In this escape, Houdini's feet would be locked in stocks, and he would be lowered upside down into a tank filled with water. The mahogany and metal cell featured a glass front, through which audiences could clearly see Houdini. The stocks would be locked to the top of the cell, and a curtain would conceal his escape. In the earliest version of the Torture Cell, a metal cage was lowered into the cell, and Houdini was enclosed inside that. While making the escape more difficult (the cage prevented Houdini from turning), the cage bars also offered protection should the front glass break.
A committee of volunteers was chosen prior to the show to examine the tank. Houdini would be hauled upward, turned upside down and lowered down into the water. Assistants would locked the top of the tank and push a canopy over it to cover the top. Houdini was visible through the plate glass on the front of the tank until the drapes around it were closed. Assistants stood by with axes; ready to break the glass in case of emergency. After several suspenseful minutes passed, Houdini would escape and emerge through the curtains usually to a show-stopping applause.
The original cell was built in England, where Houdini first performed the escape for an audience of one person as part of a one-act play he called "Houdini Upside Down". This was so he could copyright the effect and have grounds to sue imitators (which he did). While the escape was advertised as "The Chinese Water Torture Cell" or "The Water Torture Cell", Houdini always referred to it as "the Upside Down" or "USD". The first public performance of the USD was at the Circus Busch in Berlin, on September 21, 1912. Houdini continued to perform the escape until his death in 1926. Despite two Hollywood movies depicting Houdini dying in the Torture Cell, the escape had nothing to do with his demise.
In 1975 magician Doug Henning performed a version of the Water Torture Cell during his first live television special on NBC. In his version, a twist ending revealed the magician to be one of the hooded ax-wielding assistants standing beside the cell.
In the Spring of 1980, magician John R. Hall (stage name Keoni - pronounced key-OH-nee) purchased a Chinese Water Torture Cell from Tony Spina of Louis Tannen (a magicians' supply company in New York City) and performed the escape on the television show PM Magazine in October 1980 ... and in other venues throughout 1980 and 1981. The Chinese Water Torture Cell purchased by Keoni was represented by Louis Tannen as a duplicate of the cell constructed for Doug Henning's live television broadcast on NBC. Like Doug Henning's performance, Keoni's escape ended with a twist, when the curtain around the cell was lowered, the cell was empty and Keoni retook the stage by running from the back of the theaters, down the aisles, to the stage.

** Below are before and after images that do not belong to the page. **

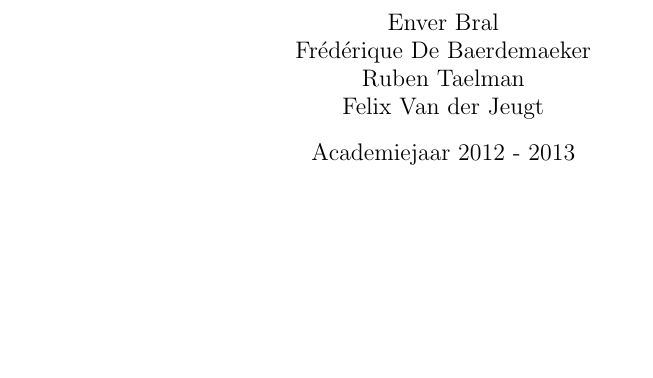
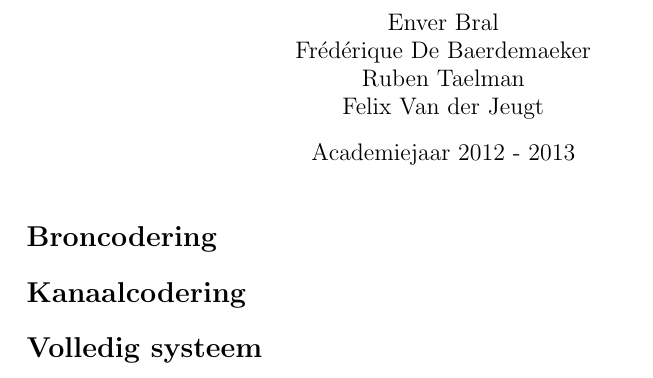
Before and after one commit to ninewise/datacomm, a LaTeX document (verslag.tex): part of the page, cut so that both start at the same text, the shorter picture padded with empty space. Compiled offline with pdfLaTeX.

Commit message:
added sections

```diff
--- a/verslag.tex
+++ b/verslag.tex
@@ -9,4 +9,10 @@
 \date{Academiejaar 2012 - 2013}
 \maketitle
 
+\begin{section}*{Broncodering}
+\end{section}
+\begin{section}*{Kanaalcodering}
+\end{section}
+\begin{section}*{Volledig systeem}
+\end{section}
 \end{document}
```
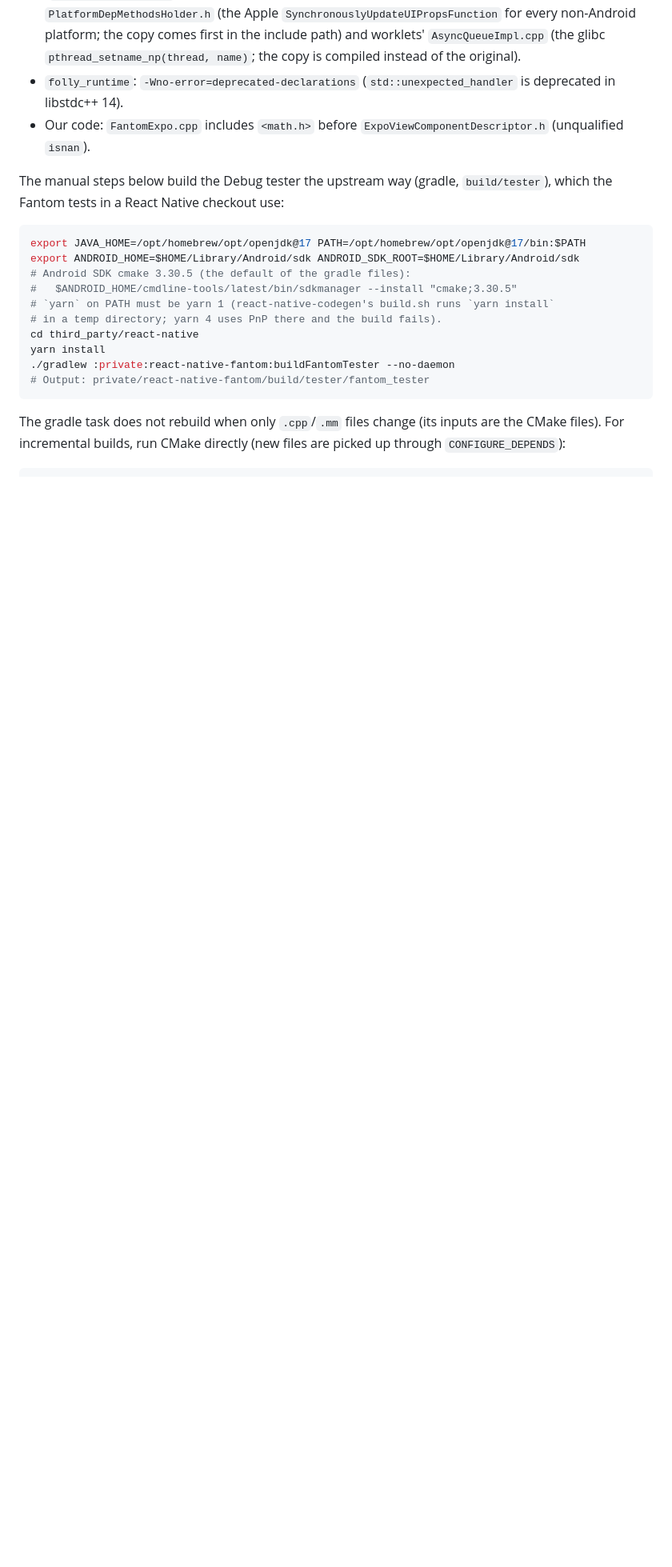
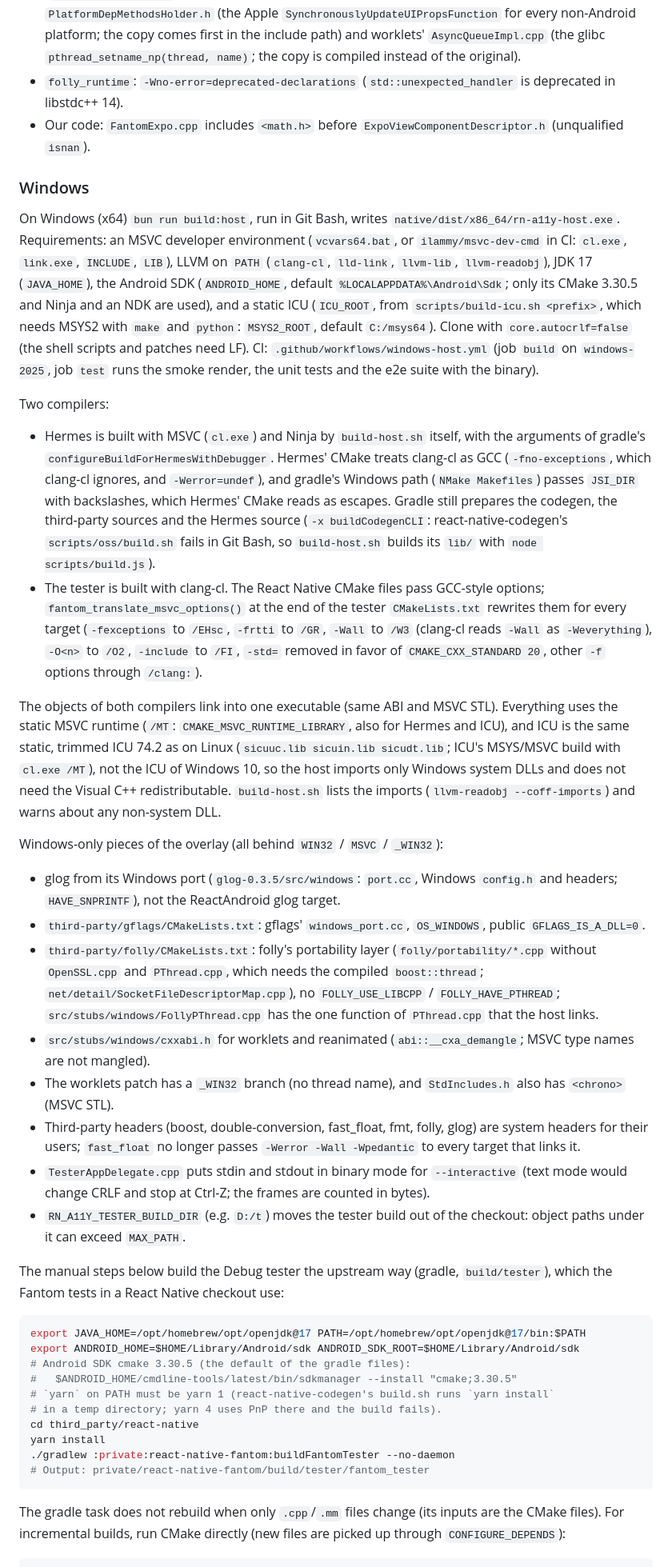
Before and after one commit to Kudo/sdk58, a Markdown page: native/README.md, the part around one of its changes. Shown at 80% size. Drawn GitHub-style; blank space fills up the shorter version.

Commit message:
docs: Windows host (native/README Windows section, README, CHANGELOG, RN_A11Y_HOST_RUNNER)
Co-authored-by: kudo <46429+kudo@users.noreply.github.com>

```diff
--- a/native/README.md
+++ b/native/README.md
@@ -986,6 +986,71 @@ Apple in the tester CMake, without changes in `node_modules` or the submodule:
 - Our code: `FantomExpo.cpp` includes `<math.h>` before
   `ExpoViewComponentDescriptor.h` (unqualified `isnan`).
 
+### Windows
+
+On Windows (x64) `bun run build:host`, run in Git Bash, writes
+`native/dist/x86_64/rn-a11y-host.exe`. Requirements: an MSVC developer
+environment (`vcvars64.bat`, or `ilammy/msvc-dev-cmd` in CI: `cl.exe`,
+`link.exe`, `INCLUDE`, `LIB`), LLVM on `PATH` (`clang-cl`, `lld-link`,
+`llvm-lib`, `llvm-readobj`), JDK 17 (`JAVA_HOME`), the Android SDK
+(`ANDROID_HOME`, default `%LOCALAPPDATA%\Android\Sdk`; only its CMake 3.30.5
+and Ninja and an NDK are used), and a static ICU (`ICU_ROOT`, from
+`scripts/build-icu.sh <prefix>`, which needs MSYS2 with `make` and `python`:
+`MSYS2_ROOT`, default `C:/msys64`). Clone with `core.autocrlf=false` (the
+shell scripts and patches need LF). CI: `.github/workflows/windows-host.yml`
+(job `build` on `windows-2025`, job `test` runs the smoke render, the unit
+tests and the e2e suite with the binary).
+
+Two compilers:
+
+- Hermes is built with MSVC (`cl.exe`) and Ninja by `build-host.sh` itself,
+  with the arguments of gradle's `configureBuildForHermesWithDebugger`. Hermes'
+  CMake treats clang-cl as GCC (`-fno-exceptions`, which clang-cl ignores, and
+  `-Werror=undef`), and gradle's Windows path (`NMake Makefiles`) passes
+  `JSI_DIR` with backslashes, which Hermes' CMake reads as escapes. Gradle
+  still prepares the codegen, the third-party sources and the Hermes source
+  (`-x buildCodegenCLI`: react-native-codegen's `scripts/oss/build.sh` fails in
+  Git Bash, so `build-host.sh` builds its `lib/` with `node scripts/build.js`).
+- The tester is built with clang-cl. The React Native CMake files pass
+  GCC-style options; `fantom_translate_msvc_options()` at the end of the
+  tester `CMakeLists.txt` rewrites them for every target (`-fexceptions` to
+  `/EHsc`, `-frtti` to `/GR`, `-Wall` to `/W3` (clang-cl reads `-Wall` as
+  `-Weverything`), `-O<n>` to `/O2`, `-include` to `/FI`, `-std=` removed in
+  favor of `CMAKE_CXX_STANDARD 20`, other `-f` options through `/clang:`).
+
+The objects of both compilers link into one executable (same ABI and MSVC
+STL). Everything uses the static MSVC runtime (`/MT`:
+`CMAKE_MSVC_RUNTIME_LIBRARY`, also for Hermes and ICU), and ICU is the same
+static, trimmed ICU 74.2 as on Linux (`sicuuc.lib sicuin.lib sicudt.lib`; ICU's
+MSYS/MSVC build with `cl.exe /MT`), not the ICU of Windows 10, so the host
+imports only Windows system DLLs and does not need the Visual C++
+redistributable. `build-host.sh` lists the imports (`llvm-readobj
+--coff-imports`) and warns about any non-system DLL.
+
+Windows-only pieces of the overlay (all behind `WIN32` / `MSVC` / `_WIN32`):
+
+- glog from its Windows port (`glog-0.3.5/src/windows`: `port.cc`, Windows
+  `config.h` and headers; `HAVE_SNPRINTF`), not the ReactAndroid glog target.
+- `third-party/gflags/CMakeLists.txt`: gflags' `windows_port.cc`,
+  `OS_WINDOWS`, public `GFLAGS_IS_A_DLL=0`.
+- `third-party/folly/CMakeLists.txt`: folly's portability layer
+  (`folly/portability/*.cpp` without `OpenSSL.cpp` and `PThread.cpp`, which
+  needs the compiled `boost::thread`; `net/detail/SocketFileDescriptorMap.cpp`),
+  no `FOLLY_USE_LIBCPP` / `FOLLY_HAVE_PTHREAD`; `src/stubs/windows/FollyPThread.cpp`
+  has the one function of `PThread.cpp` that the host links.
+- `src/stubs/windows/cxxabi.h` for worklets and reanimated
+  (`abi::__cxa_demangle`; MSVC type names are not mangled).
+- The worklets patch has a `_WIN32` branch (no thread name), and
+  `StdIncludes.h` also has `<chrono>` (MSVC STL).
+- Third-party headers (boost, double-conversion, fast_float, fmt, folly,
+  glog) are system headers for their users; `fast_float` no longer passes
+  `-Werror -Wall -Wpedantic` to every target that links it.
+- `TesterAppDelegate.cpp` puts stdin and stdout in binary mode for
+  `--interactive` (text mode would change CRLF and stop at Ctrl-Z; the frames
+  are counted in bytes).
+- `RN_A11Y_TESTER_BUILD_DIR` (e.g. `D:/t`) moves the tester build out of the
+  checkout: object paths under it can exceed `MAX_PATH`.
+
 The manual steps below build the Debug tester the upstream way (gradle,
 `build/tester`), which the Fantom tests in a React Native checkout use:
 
```
Also changed, not shown: other parts of native/README.md (+1 -1 lines), CHANGELOG.md (+7 -0 lines), README.md (+13 -4 lines).
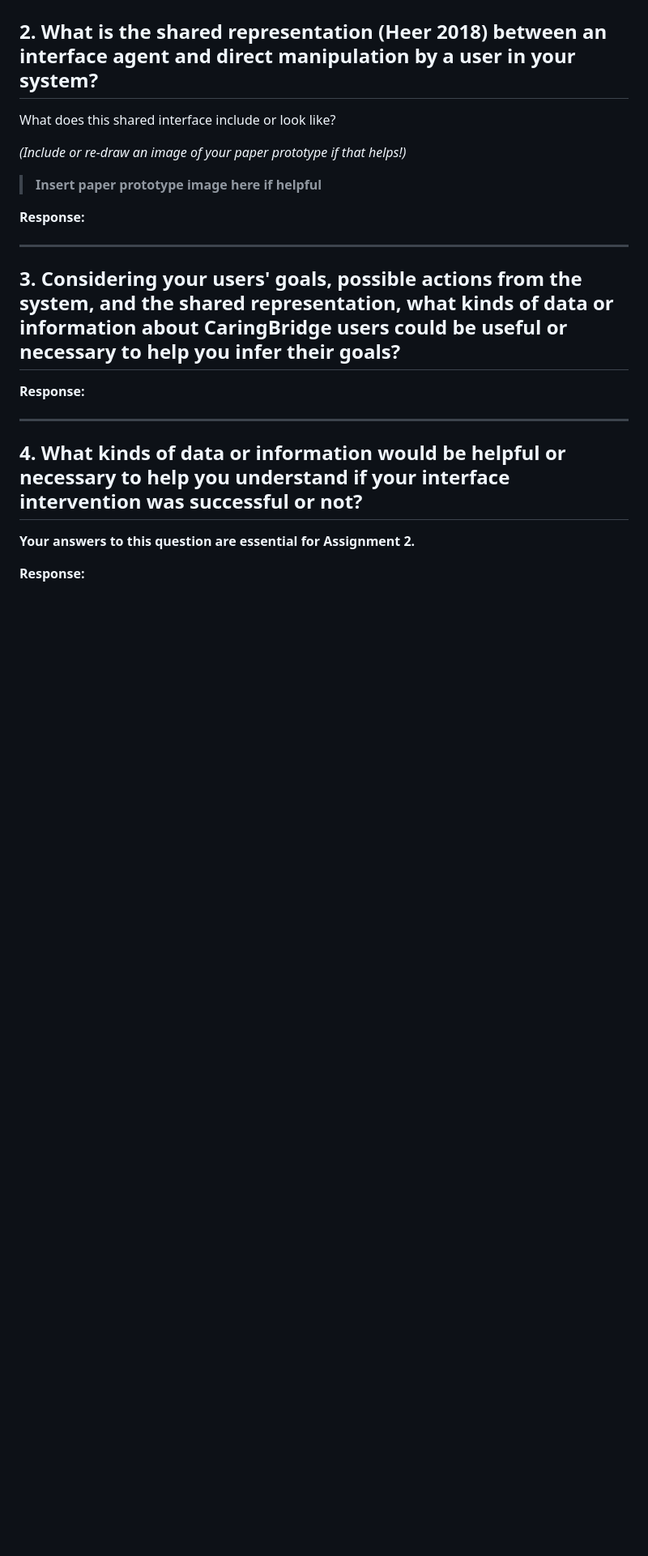
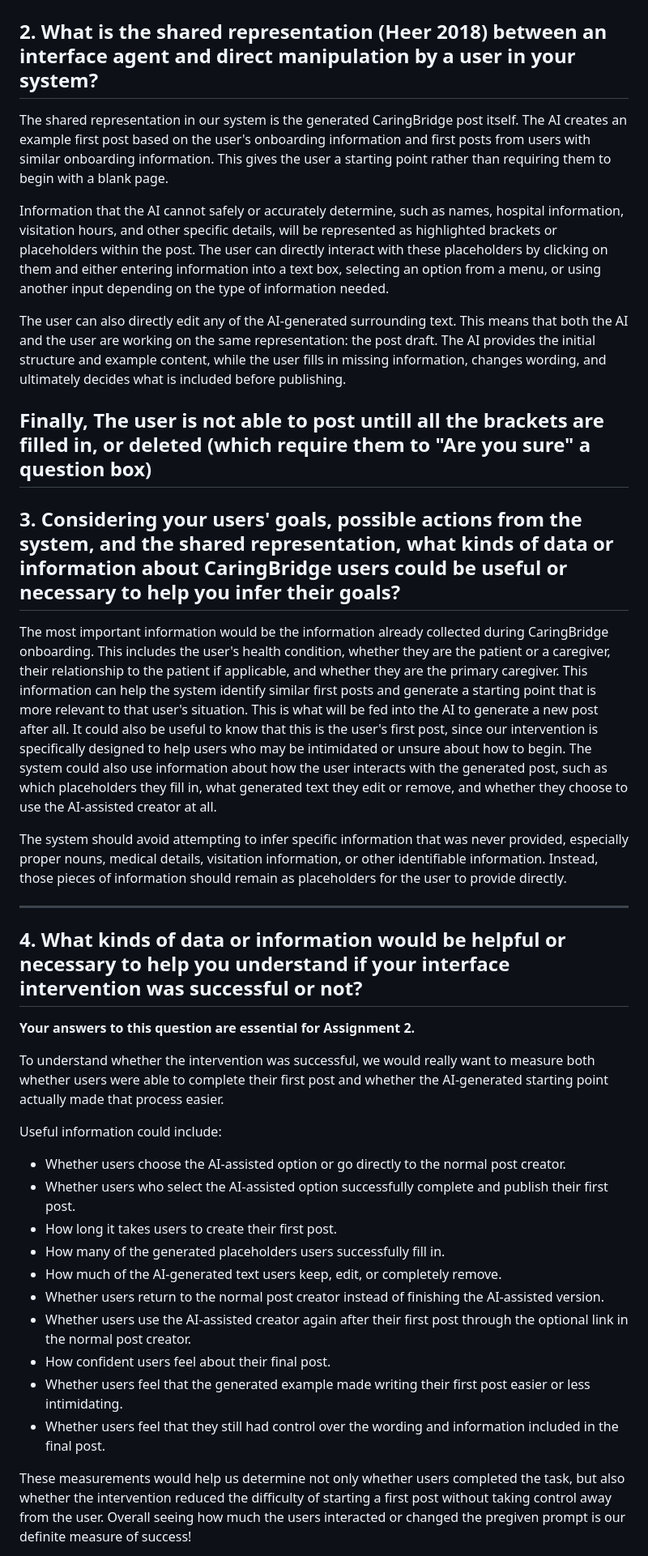
Before and after one commit to froxenfather/HCAI-Rapid-Prototype, a Markdown page: README.md, the part around one of its changes. Shown at 81% size. Drawn GitHub-style; blank space fills up the shorter version.

Commit message:
Revise README with team info and interface details
Updated README with team member names, group ID, and detailed explanations of the shared representation and user goals.

```diff
--- a/README.md
+++ b/README.md
@@ -55,23 +53,21 @@ Here is the figure showing **Expected Utility** from *(Horvitz 1999)*:
 
 ## 2. What is the shared representation (Heer 2018) between an interface agent and direct manipulation by a user in your system?
 
-What does this shared interface include or look like?
+The shared representation in our system is the generated CaringBridge post itself. The AI creates an example first post based on the user's onboarding information and first posts from users with similar onboarding information. This gives the user a starting point rather than requiring them to begin with a blank page.
 
-*(Include or re-draw an image of your paper prototype if that helps!)*
+Information that the AI cannot safely or accurately determine, such as names, hospital information, visitation hours, and other specific details, will be represented as highlighted brackets or placeholders within the post. The user can directly interact with these placeholders by clicking on them and either entering information into a text box, selecting an option from a menu, or using another input depending on the type of information needed.
 
-> **Insert paper prototype image here if helpful**
+The user can also directly edit any of the AI-generated surrounding text. This means that both the AI and the user are working on the same representation: the post draft. The AI provides the initial structure and example content, while the user fills in missing information, changes wording, and ultimately decides what is included before publishing.
 
-**Response:**
-
->
-
+Finally,
+The user is not able to post untill all the brackets are filled in, or deleted (which require them to "Are you sure" a question box)
 ---
 
 ## 3. Considering your users' goals, possible actions from the system, and the shared representation, what kinds of data or information about CaringBridge users could be useful or necessary to help you infer their goals?
 
-**Response:**
+The most important information would be the information already collected during CaringBridge onboarding. This includes the user's health condition, whether they are the patient or a caregiver, their relationship to the patient if applicable, and whether they are the primary caregiver. This information can help the system identify similar first posts and generate a starting point that is more relevant to that user's situation. This is what will be fed into the AI to generate a new post after all. It could also be useful to know that this is the user's first post, since our intervention is specifically designed to help users who may be intimidated or unsure about how to begin. The system could also use information about how the user interacts with the generated post, such as which placeholders they fill in, what generated text they edit or remove, and whether they choose to use the AI-assisted creator at all.
 
->
+The system should avoid attempting to infer specific information that was never provided, especially proper nouns, medical details, visitation information, or other identifiable information. Instead, those pieces of information should remain as placeholders for the user to provide directly.
 
 ---
 
@@ -79,6 +75,20 @@ What does this shared interface include or look like?
 
 **Your answers to this question are essential for Assignment 2.**
 
-**Response:**
+To understand whether the intervention was successful, we would really want to measure both whether users were able to complete their first post and whether the AI-generated starting point actually made that process easier.
 
->
+Useful information could include:
+
+- Whether users choose the AI-assisted option or go directly to the normal post creator.
+- Whether users who select the AI-assisted option successfully complete and publish their first post.
+- How long it takes users to create their first post.
+- How many of the generated placeholders users successfully fill in.
+- How much of the AI-generated text users keep, edit, or completely remove.
+- Whether users return to the normal post creator instead of finishing the AI-assisted version.
+- Whether users use the AI-assisted creator again after their first post through the optional link in the normal post creator.
+- How confident users feel about their final post.
+- Whether users feel that the generated example made writing their first post easier or less intimidating.
+- Whether users feel that they still had control over the wording and information included in the final post.
+
+These measurements would help us determine not only whether users completed the task, but also whether the intervention reduced the difficulty of starting a first post without taking control away from the user. Overall seeing how much the users interacted or changed the pregiven prompt is our definite measure of success!
+
```
Also changed, not shown: other parts of README.md (+6 -7 lines).
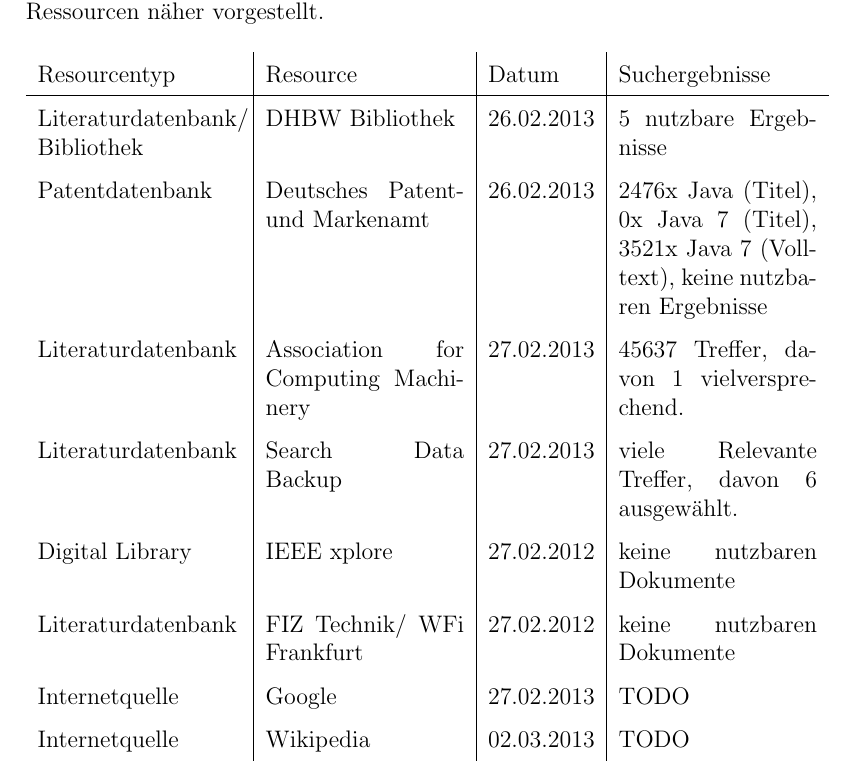
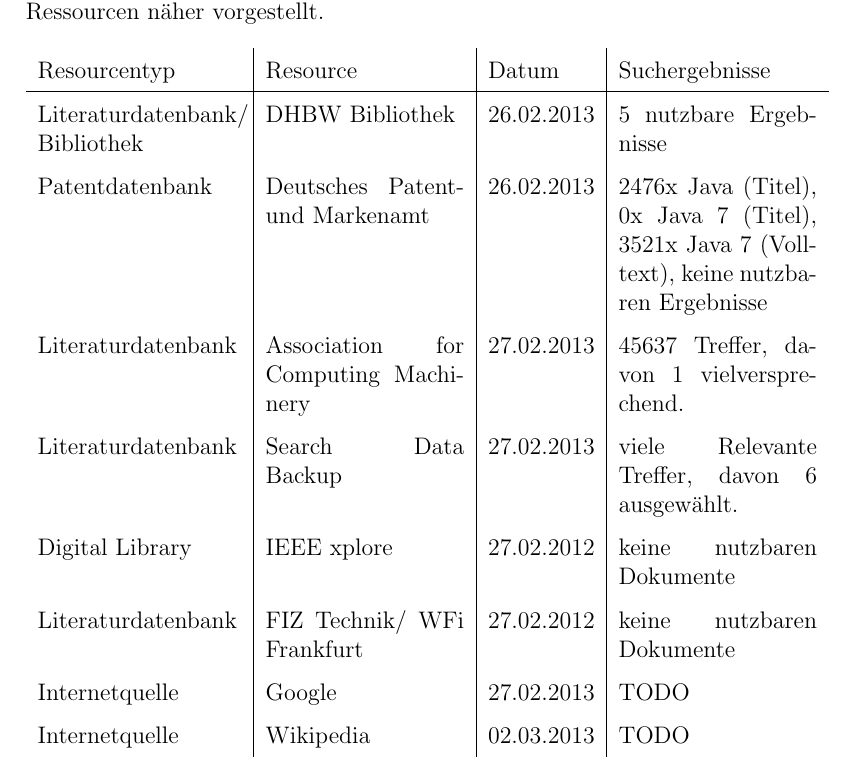
Before and after one commit to Empage/Java7StateOfArt, a LaTeX document (document.tex, which reads literaturrecherche.tex): part of page 3 of 8, cut so that both start at the same text. Compiled offline with pdfLaTeX.

Commit message:
Replaced table with longtable

```diff
--- a/literaturrecherche.tex
+++ b/literaturrecherche.tex
@@ -10,11 +10,9 @@
 In Tabelle [TODO REF] ist eine Übersicht über alle genutzen Ressourcen zu finden. Ab Seite \pageref{startdetails} werden die Ergebnisse und Erfahrungen mit diesen Ressourcen näher vorgestellt.
 
 \renewcommand{\arraystretch}{1.5}
-\begin{table}[h!]
-\centering
-\begin{tabular}{p{3.6cm}|p{3.5cm}|l|p{3.5cm}}
-Resourcentyp & Resource & Datum & Suchergebnisse\\
-\hline
+\begin{longtable}{p{3.6cm}|p{3.5cm}|l|p{3.5cm}}
+Resourcentyp & Resource & Datum & Suchergebnisse\\\hline\endhead
+\endfoot\endlastfoot
 Literaturdatenbank/ Bibliothek & DHBW Bibliothek & 26.02.2013 & 5 nutzbare Ergebnisse\\
 Patentdatenbank & Deutsches Patent- und Markenamt & 26.02.2013 & 2476x Java (Titel), 0x Java 7 (Titel), 3521x Java 7 (Volltext), keine nutzbaren Ergebnisse\\
 Literaturdatenbank & Association for Computing Machinery & 27.02.2013 & 45637 Treffer, davon 1 vielversprechend.\\
@@ -23,8 +21,7 @@
 Literaturdatenbank & FIZ Technik/ WFi Frankfurt & 27.02.2012 & keine nutzbaren Dokumente\\
 Internetquelle & Google & 27.02.2013 & TODO\\
 Internetquelle & Wikipedia & 02.03.2013 & TODO\\
-\end{tabular}
-\end{table}
+\end{longtable}
 \renewcommand{\arraystretch}{1}
 
 \label{startdetails}
```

Escape artist Steve Baker performed the Water Torture Cell for many years, including a performance on Dick Clark's LIVE Wednesday.
Escape artist Kristen Johnson performs a water cell escape that was inspired by Houdini's escape. Johnson's stunt is significantly different in that she remains in full view of the audience throughout the escape. She has performed this stunt well over 550 times to date and is known in the industry as doing a legitimate three minute plus breath hold in the water torture cell. Johnson has performed her version at NBA half time shows and has been seen on ESPN's SportsCenter.
Different versions of the device have been featured in Houdini biography fims, such as "Houdini" (Paramount, 1953), "The Great Houdinis" (1976) and the Turner TV-movie, "Houdini."
A simple, 'headfirst dive' version was depicted in the film, "The Escape Artist."
A similar, but simpler, immersion escape is featured in the 2006 movie The Prestige.